== What you need to do ==
Word-for-word reproduction, images excluded: copy every entry below.

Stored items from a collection
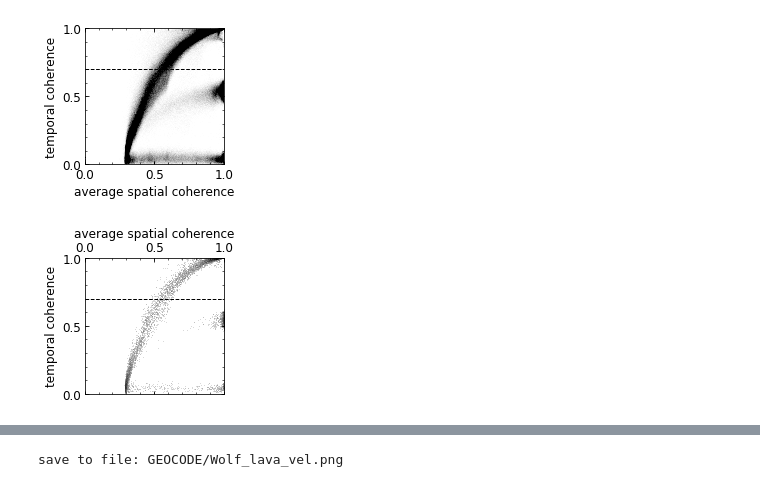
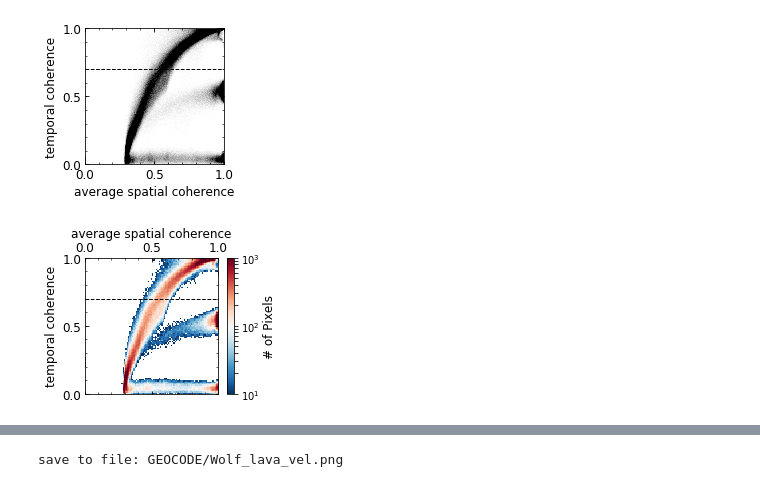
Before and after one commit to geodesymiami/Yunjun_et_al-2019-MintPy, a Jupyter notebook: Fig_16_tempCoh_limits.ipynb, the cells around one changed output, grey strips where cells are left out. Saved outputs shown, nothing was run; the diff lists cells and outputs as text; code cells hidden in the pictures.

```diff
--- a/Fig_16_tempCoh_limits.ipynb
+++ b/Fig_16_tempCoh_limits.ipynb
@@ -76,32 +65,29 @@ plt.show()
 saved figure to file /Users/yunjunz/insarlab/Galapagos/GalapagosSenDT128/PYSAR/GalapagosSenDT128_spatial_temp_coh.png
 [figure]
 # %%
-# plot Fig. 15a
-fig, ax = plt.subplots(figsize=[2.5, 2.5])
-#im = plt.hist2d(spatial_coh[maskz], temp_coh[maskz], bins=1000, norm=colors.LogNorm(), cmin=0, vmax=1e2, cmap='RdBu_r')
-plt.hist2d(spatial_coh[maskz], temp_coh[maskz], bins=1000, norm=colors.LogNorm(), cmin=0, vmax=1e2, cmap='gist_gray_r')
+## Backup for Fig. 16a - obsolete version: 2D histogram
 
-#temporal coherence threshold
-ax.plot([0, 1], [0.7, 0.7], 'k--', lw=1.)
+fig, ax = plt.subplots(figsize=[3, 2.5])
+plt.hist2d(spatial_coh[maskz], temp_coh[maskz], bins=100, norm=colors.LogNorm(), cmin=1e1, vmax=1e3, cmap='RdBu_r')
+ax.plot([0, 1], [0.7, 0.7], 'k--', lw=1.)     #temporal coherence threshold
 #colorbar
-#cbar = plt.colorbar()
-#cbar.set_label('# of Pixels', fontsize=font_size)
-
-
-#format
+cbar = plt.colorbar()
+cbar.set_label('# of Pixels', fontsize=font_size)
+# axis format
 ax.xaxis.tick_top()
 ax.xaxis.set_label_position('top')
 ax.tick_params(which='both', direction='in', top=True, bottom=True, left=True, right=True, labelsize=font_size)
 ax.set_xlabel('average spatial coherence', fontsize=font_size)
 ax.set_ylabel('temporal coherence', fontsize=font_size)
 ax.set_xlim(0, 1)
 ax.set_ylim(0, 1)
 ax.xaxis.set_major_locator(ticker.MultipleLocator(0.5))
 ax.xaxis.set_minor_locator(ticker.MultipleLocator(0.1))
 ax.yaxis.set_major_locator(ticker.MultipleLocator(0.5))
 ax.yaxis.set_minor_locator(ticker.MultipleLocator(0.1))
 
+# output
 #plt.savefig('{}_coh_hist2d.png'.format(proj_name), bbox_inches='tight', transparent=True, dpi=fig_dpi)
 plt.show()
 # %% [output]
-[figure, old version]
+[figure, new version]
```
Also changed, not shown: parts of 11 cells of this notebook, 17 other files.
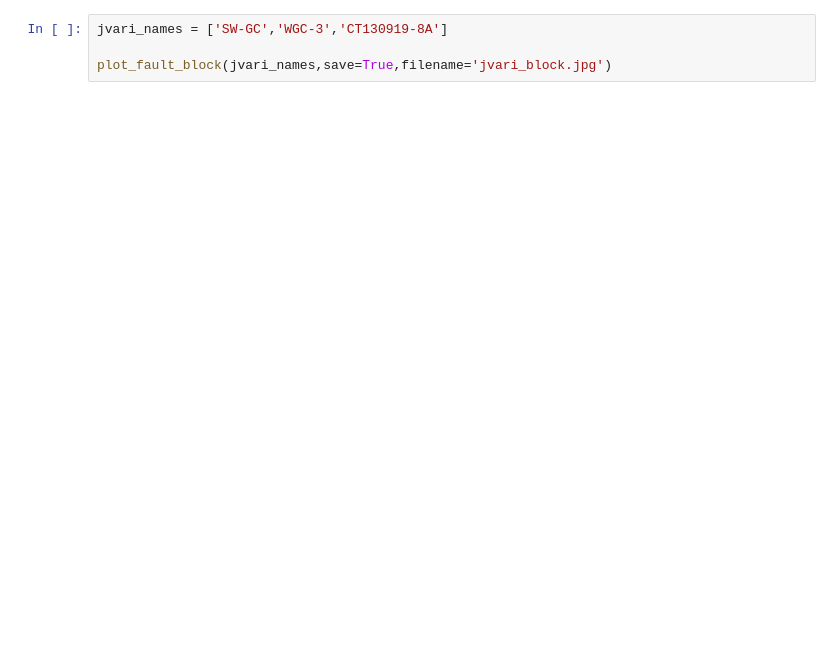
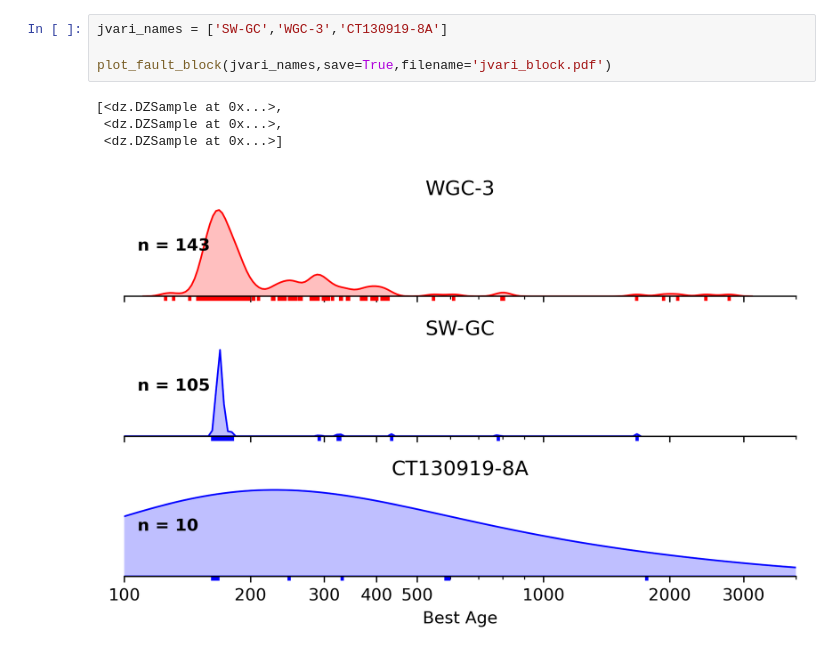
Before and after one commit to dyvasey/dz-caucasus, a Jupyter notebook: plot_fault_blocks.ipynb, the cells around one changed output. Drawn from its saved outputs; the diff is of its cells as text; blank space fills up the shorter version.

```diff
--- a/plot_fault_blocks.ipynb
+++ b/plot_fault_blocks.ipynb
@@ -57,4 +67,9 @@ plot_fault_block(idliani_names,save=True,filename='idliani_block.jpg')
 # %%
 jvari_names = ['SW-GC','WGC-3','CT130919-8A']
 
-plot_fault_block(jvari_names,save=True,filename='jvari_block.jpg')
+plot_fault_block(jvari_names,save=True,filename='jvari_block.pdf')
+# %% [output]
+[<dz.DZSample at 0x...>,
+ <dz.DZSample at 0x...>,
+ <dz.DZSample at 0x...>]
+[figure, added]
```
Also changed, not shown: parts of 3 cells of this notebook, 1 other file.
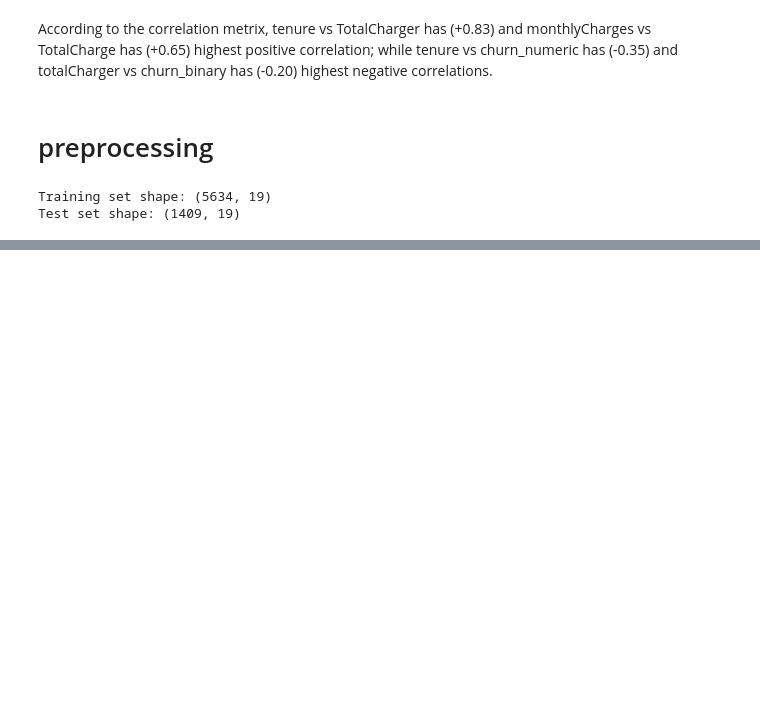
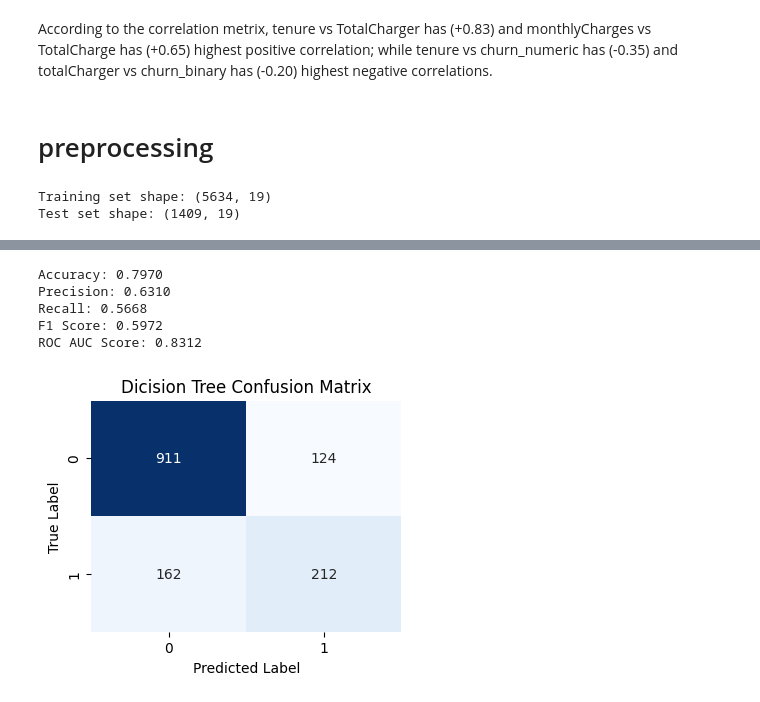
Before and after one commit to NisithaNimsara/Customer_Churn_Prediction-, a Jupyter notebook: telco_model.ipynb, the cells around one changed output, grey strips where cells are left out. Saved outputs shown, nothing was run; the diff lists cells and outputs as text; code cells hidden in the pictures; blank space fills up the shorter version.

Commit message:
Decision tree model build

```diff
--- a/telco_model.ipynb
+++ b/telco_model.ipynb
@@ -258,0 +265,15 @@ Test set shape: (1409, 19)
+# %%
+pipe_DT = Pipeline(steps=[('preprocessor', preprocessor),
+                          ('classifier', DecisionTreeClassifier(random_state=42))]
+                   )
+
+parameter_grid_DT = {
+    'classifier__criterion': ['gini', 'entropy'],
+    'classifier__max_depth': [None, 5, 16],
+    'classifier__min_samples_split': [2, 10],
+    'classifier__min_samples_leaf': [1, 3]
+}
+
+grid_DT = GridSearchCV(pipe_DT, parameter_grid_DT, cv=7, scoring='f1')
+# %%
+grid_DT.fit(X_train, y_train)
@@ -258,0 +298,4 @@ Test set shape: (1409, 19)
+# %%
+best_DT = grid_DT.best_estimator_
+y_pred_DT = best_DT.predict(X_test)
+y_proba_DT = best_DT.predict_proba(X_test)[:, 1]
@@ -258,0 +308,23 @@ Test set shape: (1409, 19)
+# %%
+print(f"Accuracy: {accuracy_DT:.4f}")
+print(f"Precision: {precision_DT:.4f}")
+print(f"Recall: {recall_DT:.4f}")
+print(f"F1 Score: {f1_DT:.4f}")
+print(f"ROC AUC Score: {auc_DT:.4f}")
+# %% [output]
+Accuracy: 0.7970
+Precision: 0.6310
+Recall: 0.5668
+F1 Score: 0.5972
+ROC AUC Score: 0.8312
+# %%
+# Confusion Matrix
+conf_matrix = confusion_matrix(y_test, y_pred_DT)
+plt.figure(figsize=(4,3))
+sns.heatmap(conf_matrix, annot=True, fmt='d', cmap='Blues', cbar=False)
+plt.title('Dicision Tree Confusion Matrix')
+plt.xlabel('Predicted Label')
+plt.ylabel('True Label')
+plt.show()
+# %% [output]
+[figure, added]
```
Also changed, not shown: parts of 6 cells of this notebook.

== Output for this task ==
Before and after one commit to geodesymiami/Yunjun_et_al-2019-MintPy, a Jupyter notebook: Fig_16_tempCoh_limits.ipynb, the cells around one changed output, grey strips where cells are left out. Saved outputs shown, nothing was run; the diff lists cells and outputs as text; code cells hidden in the pictures.

```diff
--- a/Fig_16_tempCoh_limits.ipynb
+++ b/Fig_16_tempCoh_limits.ipynb
@@ -76,32 +65,29 @@ plt.show()
 saved figure to file /Users/yunjunz/insarlab/Galapagos/GalapagosSenDT128/PYSAR/GalapagosSenDT128_spatial_temp_coh.png
 [figure]
 # %%
-# plot Fig. 15a
-fig, ax = plt.subplots(figsize=[2.5, 2.5])
-#im = plt.hist2d(spatial_coh[maskz], temp_coh[maskz], bins=1000, norm=colors.LogNorm(), cmin=0, vmax=1e2, cmap='RdBu_r')
-plt.hist2d(spatial_coh[maskz], temp_coh[maskz], bins=1000, norm=colors.LogNorm(), cmin=0, vmax=1e2, cmap='gist_gray_r')
+## Backup for Fig. 16a - obsolete version: 2D histogram
 
-#temporal coherence threshold
-ax.plot([0, 1], [0.7, 0.7], 'k--', lw=1.)
+fig, ax = plt.subplots(figsize=[3, 2.5])
+plt.hist2d(spatial_coh[maskz], temp_coh[maskz], bins=100, norm=colors.LogNorm(), cmin=1e1, vmax=1e3, cmap='RdBu_r')
+ax.plot([0, 1], [0.7, 0.7], 'k--', lw=1.)     #temporal coherence threshold
 #colorbar
-#cbar = plt.colorbar()
-#cbar.set_label('# of Pixels', fontsize=font_size)
-
-
-#format
+cbar = plt.colorbar()
+cbar.set_label('# of Pixels', fontsize=font_size)
+# axis format
 ax.xaxis.tick_top()
 ax.xaxis.set_label_position('top')
 ax.tick_params(which='both', direction='in', top=True, bottom=True, left=True, right=True, labelsize=font_size)
 ax.set_xlabel('average spatial coherence', fontsize=font_size)
 ax.set_ylabel('temporal coherence', fontsize=font_size)
 ax.set_xlim(0, 1)
 ax.set_ylim(0, 1)
 ax.xaxis.set_major_locator(ticker.MultipleLocator(0.5))
 ax.xaxis.set_minor_locator(ticker.MultipleLocator(0.1))
 ax.yaxis.set_major_locator(ticker.MultipleLocator(0.5))
 ax.yaxis.set_minor_locator(ticker.MultipleLocator(0.1))
 
+# output
 #plt.savefig('{}_coh_hist2d.png'.format(proj_name), bbox_inches='tight', transparent=True, dpi=fig_dpi)
 plt.show()
 # %% [output]
-[figure, old version]
+[figure, new version]
```
Also changed, not shown: parts of 11 cells of this notebook, 17 other files.
Before and after one commit to dyvasey/dz-caucasus, a Jupyter notebook: plot_fault_blocks.ipynb, the cells around one changed output. Drawn from its saved outputs; the diff is of its cells as text; blank space fills up the shorter version.

```diff
--- a/plot_fault_blocks.ipynb
+++ b/plot_fault_blocks.ipynb
@@ -57,4 +67,9 @@ plot_fault_block(idliani_names,save=True,filename='idliani_block.jpg')
 # %%
 jvari_names = ['SW-GC','WGC-3','CT130919-8A']
 
-plot_fault_block(jvari_names,save=True,filename='jvari_block.jpg')
+plot_fault_block(jvari_names,save=True,filename='jvari_block.pdf')
+# %% [output]
+[<dz.DZSample at 0x...>,
+ <dz.DZSample at 0x...>,
+ <dz.DZSample at 0x...>]
+[figure, added]
```
Also changed, not shown: parts of 3 cells of this notebook, 1 other file.
Before and after one commit to NisithaNimsara/Customer_Churn_Prediction-, a Jupyter notebook: telco_model.ipynb, the cells around one changed output, grey strips where cells are left out. Saved outputs shown, nothing was run; the diff lists cells and outputs as text; code cells hidden in the pictures; blank space fills up the shorter version.

Commit message:
Decision tree model build

```diff
--- a/telco_model.ipynb
+++ b/telco_model.ipynb
@@ -258,0 +265,15 @@ Test set shape: (1409, 19)
+# %%
+pipe_DT = Pipeline(steps=[('preprocessor', preprocessor),
+                          ('classifier', DecisionTreeClassifier(random_state=42))]
+                   )
+
+parameter_grid_DT = {
+    'classifier__criterion': ['gini', 'entropy'],
+    'classifier__max_depth': [None, 5, 16],
+    'classifier__min_samples_split': [2, 10],
+    'classifier__min_samples_leaf': [1, 3]
+}
+
+grid_DT = GridSearchCV(pipe_DT, parameter_grid_DT, cv=7, scoring='f1')
+# %%
+grid_DT.fit(X_train, y_train)
@@ -258,0 +298,4 @@ Test set shape: (1409, 19)
+# %%
+best_DT = grid_DT.best_estimator_
+y_pred_DT = best_DT.predict(X_test)
+y_proba_DT = best_DT.predict_proba(X_test)[:, 1]
@@ -258,0 +308,23 @@ Test set shape: (1409, 19)
+# %%
+print(f"Accuracy: {accuracy_DT:.4f}")
+print(f"Precision: {precision_DT:.4f}")
+print(f"Recall: {recall_DT:.4f}")
+print(f"F1 Score: {f1_DT:.4f}")
+print(f"ROC AUC Score: {auc_DT:.4f}")
+# %% [output]
+Accuracy: 0.7970
+Precision: 0.6310
+Recall: 0.5668
+F1 Score: 0.5972
+ROC AUC Score: 0.8312
+# %%
+# Confusion Matrix
+conf_matrix = confusion_matrix(y_test, y_pred_DT)
+plt.figure(figsize=(4,3))
+sns.heatmap(conf_matrix, annot=True, fmt='d', cmap='Blues', cbar=False)
+plt.title('Dicision Tree Confusion Matrix')
+plt.xlabel('Predicted Label')
+plt.ylabel('True Label')
+plt.show()
+# %% [output]
+[figure, added]
```
Also changed, not shown: parts of 6 cells of this notebook.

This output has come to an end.